» **Exercise goal**
Could every line of the data be printed exactly as it reads?

··· Data for the task ···

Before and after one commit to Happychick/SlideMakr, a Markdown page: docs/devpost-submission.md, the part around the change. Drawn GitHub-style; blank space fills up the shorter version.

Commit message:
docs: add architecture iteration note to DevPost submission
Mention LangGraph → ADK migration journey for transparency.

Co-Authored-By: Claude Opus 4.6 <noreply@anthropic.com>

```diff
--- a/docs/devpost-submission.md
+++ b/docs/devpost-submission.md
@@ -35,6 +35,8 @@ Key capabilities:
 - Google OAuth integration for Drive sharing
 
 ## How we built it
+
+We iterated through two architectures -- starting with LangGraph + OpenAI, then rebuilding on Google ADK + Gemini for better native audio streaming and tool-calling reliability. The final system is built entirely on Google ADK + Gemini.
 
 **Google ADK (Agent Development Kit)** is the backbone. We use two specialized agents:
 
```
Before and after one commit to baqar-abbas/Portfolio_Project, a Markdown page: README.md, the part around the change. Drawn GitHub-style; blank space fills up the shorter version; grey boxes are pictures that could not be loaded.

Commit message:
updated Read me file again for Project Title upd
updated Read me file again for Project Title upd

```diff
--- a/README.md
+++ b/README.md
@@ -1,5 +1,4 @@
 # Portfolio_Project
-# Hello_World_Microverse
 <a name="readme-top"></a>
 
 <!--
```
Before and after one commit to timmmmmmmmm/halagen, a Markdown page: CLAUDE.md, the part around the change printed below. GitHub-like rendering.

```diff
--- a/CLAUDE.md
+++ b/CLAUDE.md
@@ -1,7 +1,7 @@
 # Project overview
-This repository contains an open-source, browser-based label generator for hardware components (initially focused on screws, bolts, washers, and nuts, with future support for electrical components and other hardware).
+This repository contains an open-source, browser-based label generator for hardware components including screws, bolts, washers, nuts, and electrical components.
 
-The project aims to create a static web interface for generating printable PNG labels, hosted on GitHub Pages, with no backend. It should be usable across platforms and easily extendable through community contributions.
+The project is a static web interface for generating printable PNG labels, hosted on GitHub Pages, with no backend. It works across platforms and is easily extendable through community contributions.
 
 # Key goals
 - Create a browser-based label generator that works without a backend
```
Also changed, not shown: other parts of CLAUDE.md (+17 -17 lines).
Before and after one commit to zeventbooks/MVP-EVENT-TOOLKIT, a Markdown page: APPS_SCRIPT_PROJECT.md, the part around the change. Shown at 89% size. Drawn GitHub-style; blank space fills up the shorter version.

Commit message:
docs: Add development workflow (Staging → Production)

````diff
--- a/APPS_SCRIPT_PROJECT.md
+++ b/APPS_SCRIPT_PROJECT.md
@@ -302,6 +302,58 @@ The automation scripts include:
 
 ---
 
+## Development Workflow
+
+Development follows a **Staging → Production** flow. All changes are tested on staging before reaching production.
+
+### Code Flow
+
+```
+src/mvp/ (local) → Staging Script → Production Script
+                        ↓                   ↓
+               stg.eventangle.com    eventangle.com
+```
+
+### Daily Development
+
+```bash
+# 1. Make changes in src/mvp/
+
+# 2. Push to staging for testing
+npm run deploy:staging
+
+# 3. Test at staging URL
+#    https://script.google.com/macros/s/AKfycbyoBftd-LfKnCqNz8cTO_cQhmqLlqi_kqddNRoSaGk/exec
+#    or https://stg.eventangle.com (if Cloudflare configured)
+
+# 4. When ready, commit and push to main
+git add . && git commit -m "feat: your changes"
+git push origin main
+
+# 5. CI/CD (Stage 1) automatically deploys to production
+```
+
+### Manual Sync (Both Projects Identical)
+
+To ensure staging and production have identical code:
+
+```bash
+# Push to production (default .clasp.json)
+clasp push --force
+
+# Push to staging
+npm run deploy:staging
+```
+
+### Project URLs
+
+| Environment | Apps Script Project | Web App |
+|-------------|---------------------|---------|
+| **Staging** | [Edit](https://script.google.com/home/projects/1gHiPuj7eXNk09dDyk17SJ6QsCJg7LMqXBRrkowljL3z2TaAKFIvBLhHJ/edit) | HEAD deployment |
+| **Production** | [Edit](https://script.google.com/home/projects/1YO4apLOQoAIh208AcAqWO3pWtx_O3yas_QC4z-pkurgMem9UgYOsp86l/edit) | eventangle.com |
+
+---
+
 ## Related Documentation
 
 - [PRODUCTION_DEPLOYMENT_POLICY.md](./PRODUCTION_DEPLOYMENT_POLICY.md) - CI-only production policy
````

···

» **Task answer**
Before and after one commit to Happychick/SlideMakr, a Markdown page: docs/devpost-submission.md, the part around the change. Drawn GitHub-style; blank space fills up the shorter version.

Commit message:
docs: add architecture iteration note to DevPost submission
Mention LangGraph → ADK migration journey for transparency.

Co-Authored-By: Claude Opus 4.6 <noreply@anthropic.com>

```diff
--- a/docs/devpost-submission.md
+++ b/docs/devpost-submission.md
@@ -35,6 +35,8 @@ Key capabilities:
 - Google OAuth integration for Drive sharing
 
 ## How we built it
+
+We iterated through two architectures -- starting with LangGraph + OpenAI, then rebuilding on Google ADK + Gemini for better native audio streaming and tool-calling reliability. The final system is built entirely on Google ADK + Gemini.
 
 **Google ADK (Agent Development Kit)** is the backbone. We use two specialized agents:
 
```
Before and after one commit to baqar-abbas/Portfolio_Project, a Markdown page: README.md, the part around the change. Drawn GitHub-style; blank space fills up the shorter version; grey boxes are pictures that could not be loaded.

Commit message:
updated Read me file again for Project Title upd
updated Read me file again for Project Title upd

```diff
--- a/README.md
+++ b/README.md
@@ -1,5 +1,4 @@
 # Portfolio_Project
-# Hello_World_Microverse
 <a name="readme-top"></a>
 
 <!--
```
Before and after one commit to timmmmmmmmm/halagen, a Markdown page: CLAUDE.md, the part around the change printed below. GitHub-like rendering.

```diff
--- a/CLAUDE.md
+++ b/CLAUDE.md
@@ -1,7 +1,7 @@
 # Project overview
-This repository contains an open-source, browser-based label generator for hardware components (initially focused on screws, bolts, washers, and nuts, with future support for electrical components and other hardware).
+This repository contains an open-source, browser-based label generator for hardware components including screws, bolts, washers, nuts, and electrical components.
 
-The project aims to create a static web interface for generating printable PNG labels, hosted on GitHub Pages, with no backend. It should be usable across platforms and easily extendable through community contributions.
+The project is a static web interface for generating printable PNG labels, hosted on GitHub Pages, with no backend. It works across platforms and is easily extendable through community contributions.
 
 # Key goals
 - Create a browser-based label generator that works without a backend
```
Also changed, not shown: other parts of CLAUDE.md (+17 -17 lines).
Before and after one commit to zeventbooks/MVP-EVENT-TOOLKIT, a Markdown page: APPS_SCRIPT_PROJECT.md, the part around the change. Shown at 89% size. Drawn GitHub-style; blank space fills up the shorter version.

Commit message:
docs: Add development workflow (Staging → Production)

````diff
--- a/APPS_SCRIPT_PROJECT.md
+++ b/APPS_SCRIPT_PROJECT.md
@@ -302,6 +302,58 @@ The automation scripts include:
 
 ---
 
+## Development Workflow
+
+Development follows a **Staging → Production** flow. All changes are tested on staging before reaching production.
+
+### Code Flow
+
+```
+src/mvp/ (local) → Staging Script → Production Script
+                        ↓                   ↓
+               stg.eventangle.com    eventangle.com
+```
+
+### Daily Development
+
+```bash
+# 1. Make changes in src/mvp/
+
+# 2. Push to staging for testing
+npm run deploy:staging
+
+# 3. Test at staging URL
+#    https://script.google.com/macros/s/AKfycbyoBftd-LfKnCqNz8cTO_cQhmqLlqi_kqddNRoSaGk/exec
+#    or https://stg.eventangle.com (if Cloudflare configured)
+
+# 4. When ready, commit and push to main
+git add . && git commit -m "feat: your changes"
+git push origin main
+
+# 5. CI/CD (Stage 1) automatically deploys to production
+```
+
+### Manual Sync (Both Projects Identical)
+
+To ensure staging and production have identical code:
+
+```bash
+# Push to production (default .clasp.json)
+clasp push --force
+
+# Push to staging
+npm run deploy:staging
+```
+
+### Project URLs
+
+| Environment | Apps Script Project | Web App |
+|-------------|---------------------|---------|
+| **Staging** | [Edit](https://script.google.com/home/projects/1gHiPuj7eXNk09dDyk17SJ6QsCJg7LMqXBRrkowljL3z2TaAKFIvBLhHJ/edit) | HEAD deployment |
+| **Production** | [Edit](https://script.google.com/home/projects/1YO4apLOQoAIh208AcAqWO3pWtx_O3yas_QC4z-pkurgMem9UgYOsp86l/edit) | eventangle.com |
+
+---
+
 ## Related Documentation
 
 - [PRODUCTION_DEPLOYMENT_POLICY.md](./PRODUCTION_DEPLOYMENT_POLICY.md) - CI-only production policy
````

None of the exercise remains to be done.